By Julie Cullen, Managing Editor, American Nurse Today
I read an article in the New York Times the other day that says that the US Food and Drug Administration (FDA) has declared teen use of electronic cigarettes to be at “epidemic proportions.” That sounds incredibly alarming, right? But it seems that the FDA is serious. In fact, it sent warning letters to over 1,000 retail stores and issued over 100 fines for selling e-cigarettes to underage teens (Federal law prohibits selling e-cigarettes to anyone under 18). The agency also told e-cigarette manufacturers that if they didn’t stop marketing to minors that their flavored products will be pulled from the market.
The FDA is also targeting their message to teens with the launch of its “The Real Cost” campaign. The goal of the campaign is to increase teen awareness of e-cigarette hazards. The campaign’s website has a slightly creepy design that I imagine is intended to scare teens. It includes quick facts, videos, and games to help engage the user.
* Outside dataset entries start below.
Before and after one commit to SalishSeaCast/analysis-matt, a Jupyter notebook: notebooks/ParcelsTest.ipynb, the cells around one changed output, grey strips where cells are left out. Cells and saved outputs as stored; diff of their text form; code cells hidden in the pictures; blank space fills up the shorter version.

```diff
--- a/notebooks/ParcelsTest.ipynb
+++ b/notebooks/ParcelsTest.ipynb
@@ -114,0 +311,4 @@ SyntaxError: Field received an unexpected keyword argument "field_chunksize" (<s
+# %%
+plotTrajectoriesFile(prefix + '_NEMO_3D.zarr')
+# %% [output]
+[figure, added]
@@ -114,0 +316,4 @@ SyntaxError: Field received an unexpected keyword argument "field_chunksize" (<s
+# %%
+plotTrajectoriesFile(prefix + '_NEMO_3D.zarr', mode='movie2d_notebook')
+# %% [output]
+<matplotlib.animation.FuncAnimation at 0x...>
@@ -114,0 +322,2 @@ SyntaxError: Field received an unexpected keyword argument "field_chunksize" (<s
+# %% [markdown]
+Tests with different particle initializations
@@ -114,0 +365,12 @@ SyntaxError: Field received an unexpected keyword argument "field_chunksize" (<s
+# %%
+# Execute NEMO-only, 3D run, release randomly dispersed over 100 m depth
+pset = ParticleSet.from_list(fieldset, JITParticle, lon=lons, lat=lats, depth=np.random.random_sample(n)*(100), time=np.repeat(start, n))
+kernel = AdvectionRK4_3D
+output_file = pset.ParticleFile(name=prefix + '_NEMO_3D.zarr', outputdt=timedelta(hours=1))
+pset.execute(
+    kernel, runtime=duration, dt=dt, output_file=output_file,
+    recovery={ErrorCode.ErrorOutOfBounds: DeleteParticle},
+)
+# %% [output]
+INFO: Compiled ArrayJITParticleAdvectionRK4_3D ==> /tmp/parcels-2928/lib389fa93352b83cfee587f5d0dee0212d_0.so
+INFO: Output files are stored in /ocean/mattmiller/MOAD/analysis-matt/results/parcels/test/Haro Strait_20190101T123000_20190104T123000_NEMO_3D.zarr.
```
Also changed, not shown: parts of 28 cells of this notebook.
What I like best about this site is its focus on pointing out that users may think vaping is safer than smoking but that it has many real dangers that can affect immediate and long-term health.
FDA commissioner Dr. Scott Gottlieb says that he believes e-cigarettes and other electronic nicotine delivery systems can be effective options for adults who want to stop smoking, but that teen vaping is a concern because the developing adolescent brain is particularly vulnerable to addiction.